### DESCRIPTION OF THE TASK:
Exactly the lines from the one containing "R2<br/>Thread A<br/>retry of" to the final line below should be output, and no others.

Change detection data

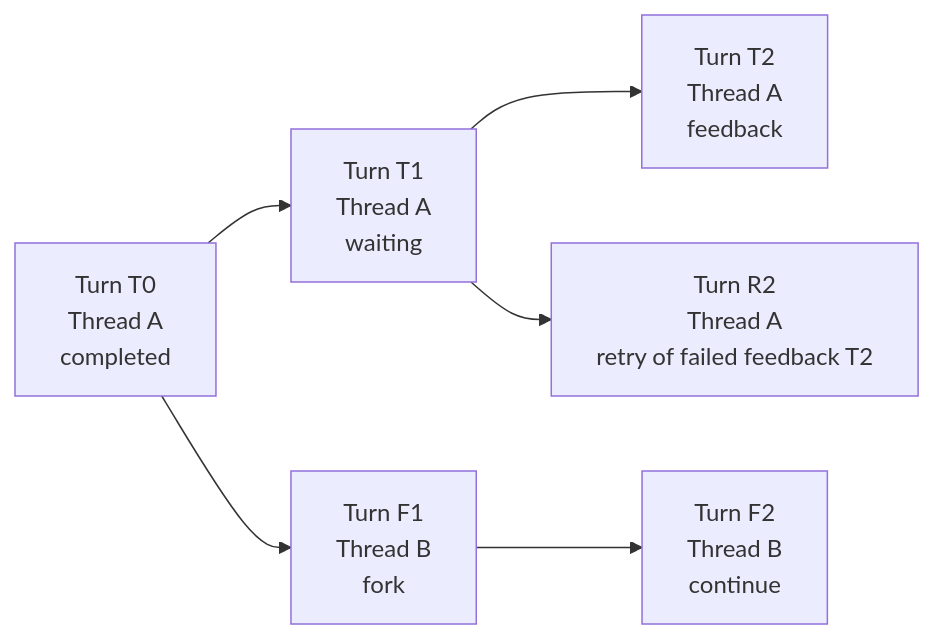
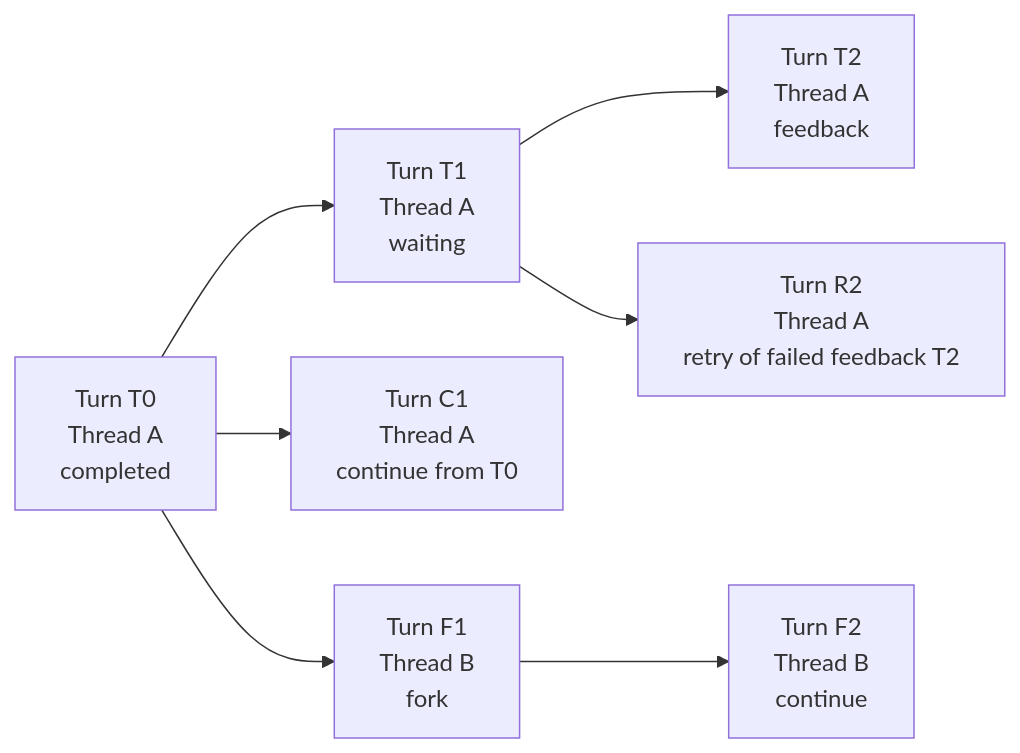
The third of 4 diagrams in spec/foundation-service/14-turn-persistence.md (converge-ai-labs/agent-foundation), drawn with Mermaid before and after one commit. The commit also changed other lines of this file and 10 other files, not shown here.

````diff
--- a/spec/foundation-service/14-turn-persistence.md
+++ b/spec/foundation-service/14-turn-persistence.md
@@ -436,8 +436,9 @@
 ```mermaid
 flowchart LR
     T0["Turn T0<br/>Thread A<br/>completed"] --> T1["Turn T1<br/>Thread A<br/>waiting"]
+    T0 --> C1["Turn C1<br/>Thread A<br/>continue from T0"]
     T1 --> T2["Turn T2<br/>Thread A<br/>feedback"]
     T1 --> R2["Turn R2<br/>Thread A<br/>retry of failed feedback T2"]
     T0 --> F1["Turn F1<br/>Thread B<br/>fork"]
     F1 --> F2["Turn F2<br/>Thread B<br/>continue"]
 ```
````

### ANSWER:
     T1 --> R2["Turn R2<br/>Thread A<br/>retry of failed feedback T2"]
     T0 --> F1["Turn F1<br/>Thread B<br/>fork"]
     F1 --> F2["Turn F2<br/>Thread B<br/>continue"]
 ```
````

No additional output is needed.